President Vladimir Putin has forced voters into this blind alley by systematically excluding all opposition candidates who promise a democratic future for Russia.

Garry Kasparov, Vladimir Bukovsky, Boris Nemtsov and Mikhail Kasyanov were all prevented from running in the presidential race on dubious grounds. They all have something else in common: They supported last year's anti-Putin protests in Moscow and St. Petersburg. Had they been successfully registered as candidates, they could have brought the spirit and demands of those protests to the bleak, government-controlled national television channels, where political news has long been heavily censored. More important, they would have given the country's pro-democracy voters a feeling of being represented.

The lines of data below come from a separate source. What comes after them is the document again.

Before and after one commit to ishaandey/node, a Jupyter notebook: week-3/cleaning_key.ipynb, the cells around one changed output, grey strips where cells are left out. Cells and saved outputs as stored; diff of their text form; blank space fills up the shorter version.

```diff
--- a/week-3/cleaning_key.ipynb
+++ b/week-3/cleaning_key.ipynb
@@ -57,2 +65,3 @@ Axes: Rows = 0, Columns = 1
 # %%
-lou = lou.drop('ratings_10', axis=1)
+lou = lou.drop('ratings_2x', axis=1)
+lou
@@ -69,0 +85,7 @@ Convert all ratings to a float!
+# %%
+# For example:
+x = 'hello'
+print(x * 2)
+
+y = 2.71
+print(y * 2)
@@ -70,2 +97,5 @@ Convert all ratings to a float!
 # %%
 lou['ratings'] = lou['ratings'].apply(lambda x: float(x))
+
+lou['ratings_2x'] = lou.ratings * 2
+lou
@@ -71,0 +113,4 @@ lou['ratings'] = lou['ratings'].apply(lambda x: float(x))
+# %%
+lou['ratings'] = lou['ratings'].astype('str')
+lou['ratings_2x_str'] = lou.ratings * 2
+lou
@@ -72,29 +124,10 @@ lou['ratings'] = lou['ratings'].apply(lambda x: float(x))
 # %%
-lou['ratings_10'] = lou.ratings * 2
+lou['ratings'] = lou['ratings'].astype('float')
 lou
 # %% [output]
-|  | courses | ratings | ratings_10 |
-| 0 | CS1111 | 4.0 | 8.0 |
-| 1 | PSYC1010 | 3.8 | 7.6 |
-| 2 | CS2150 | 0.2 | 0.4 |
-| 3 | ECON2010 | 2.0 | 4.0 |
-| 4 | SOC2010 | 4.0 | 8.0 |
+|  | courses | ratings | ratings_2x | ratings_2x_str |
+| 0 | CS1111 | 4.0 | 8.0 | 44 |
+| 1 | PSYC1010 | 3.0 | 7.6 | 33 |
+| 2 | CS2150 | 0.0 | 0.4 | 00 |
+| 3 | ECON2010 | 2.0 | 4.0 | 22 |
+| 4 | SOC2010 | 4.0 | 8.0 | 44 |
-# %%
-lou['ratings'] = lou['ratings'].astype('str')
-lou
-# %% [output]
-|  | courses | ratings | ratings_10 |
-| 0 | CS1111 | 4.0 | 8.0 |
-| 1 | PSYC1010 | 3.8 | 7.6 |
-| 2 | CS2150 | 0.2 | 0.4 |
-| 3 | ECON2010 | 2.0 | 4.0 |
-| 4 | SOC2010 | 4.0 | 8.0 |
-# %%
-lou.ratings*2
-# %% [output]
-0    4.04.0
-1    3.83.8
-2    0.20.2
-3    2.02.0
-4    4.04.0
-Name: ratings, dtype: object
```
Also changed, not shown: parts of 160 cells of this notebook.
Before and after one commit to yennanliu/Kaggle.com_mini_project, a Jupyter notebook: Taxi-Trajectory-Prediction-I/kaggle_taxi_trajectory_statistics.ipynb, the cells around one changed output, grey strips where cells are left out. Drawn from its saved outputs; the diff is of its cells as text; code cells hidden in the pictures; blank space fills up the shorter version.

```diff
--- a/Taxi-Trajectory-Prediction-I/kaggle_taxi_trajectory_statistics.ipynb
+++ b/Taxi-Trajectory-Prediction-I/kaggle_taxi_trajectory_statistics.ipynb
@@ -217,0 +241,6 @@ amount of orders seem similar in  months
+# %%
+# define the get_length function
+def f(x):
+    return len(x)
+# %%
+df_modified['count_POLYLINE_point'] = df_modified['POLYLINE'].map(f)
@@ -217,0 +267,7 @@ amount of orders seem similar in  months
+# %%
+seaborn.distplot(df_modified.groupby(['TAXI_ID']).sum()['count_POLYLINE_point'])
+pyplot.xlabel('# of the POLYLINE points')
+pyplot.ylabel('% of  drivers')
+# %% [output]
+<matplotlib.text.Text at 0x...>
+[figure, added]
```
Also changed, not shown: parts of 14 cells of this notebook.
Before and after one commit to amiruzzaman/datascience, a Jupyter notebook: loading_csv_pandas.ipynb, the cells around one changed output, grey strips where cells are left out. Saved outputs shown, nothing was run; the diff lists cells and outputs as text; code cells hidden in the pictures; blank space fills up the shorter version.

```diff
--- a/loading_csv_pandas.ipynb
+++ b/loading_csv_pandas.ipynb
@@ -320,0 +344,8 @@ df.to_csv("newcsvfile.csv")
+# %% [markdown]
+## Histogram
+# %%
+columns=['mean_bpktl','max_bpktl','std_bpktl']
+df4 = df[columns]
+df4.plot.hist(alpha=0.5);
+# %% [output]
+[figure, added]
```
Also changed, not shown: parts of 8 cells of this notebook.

The Kremlin's strategy seems clear. While excluding all genuinely pro-democratic candidates, they have sought to paint Medvedev as a new liberal determined to bring the "rule of law" to the country. In his recent widely publicized appearances, Medvedev has condemned the country's legal nihilism and pervasive corruption and pledged to support civil society and an independent media. The strategy is to lure democratically minded voters who are critical of Putin into the coalition behind Medvedev in the hope that he will pursue a reformist agenda.

The strategy may be working. According to a Levada Center poll in January, one-third of Kasyanov's supporters indicated that they would back Medvedev if their candidate was excluded from the ballot. This month, Medvedev's support level surpassed Putin's.

While assuring a landslide victory for its candidate in March, the Kremlin has made a tactical error. Believing that it can demoralize and co-opt the opposition will prove a false hope. If democratic voters jump on the Kremlin's bandwagon, they will quickly find themselves fellow travelers with a regime that has no intention of changing its autocratic direction. When Medvedev fails to live up to his promises, pro-democratic voters will be angry and will lack electoral alternatives. Instead of forcing democrats into silence and complacency, the current electoral strategy of demoralization may catalyze disillusioned democratic voters into stronger opposition to the authoritarian duo of Medvedev and Putin. One focal point may be the upcoming congress of democratic forces in early April, which plans to initiate a broad nonpartisan opposition movement.

Putin has gotten away with a lot. While reversing Russia's troubled democracy and steering it toward a modern dictatorship, he has gotten a free pass from the energy-dependent West and from many citizens motivated by Soviet-style rhetoric about improvements in living conditions and winning back national prestige. But the Kremlin's refrain about "sovereign democracy," which it has used as an excuse for violating democratic norms, may no longer persuade voters once Medvedev fails to deliver.

On the contrary, the current brazen electoral engineering and the absence of real political alternatives may convince people that the the Kremlin's strategy has gone too far. One out of every five Russians already views arbitrary rule and lack of accountability as the country's main internal threat, according to a survey by the Levada Center in early February. A similar determination to rein in government abuses sparked the anti-regime protests in Ukraine, Georgia and Kyrgyzstan.

By attempting to pre-empt a "color revolution" in this presidential election season, the Kremlin may well be making such a revolution more likely in coming years. In retrospect, these transitional elections may prove to have lit an explosive spark rather than snuffed out the hope of democracy in Russia.

Mitchell Orenstein is associate professor and Serhiy Kudelia is a doctoral candidate at Johns Hopkins University School of Advanced International Studies.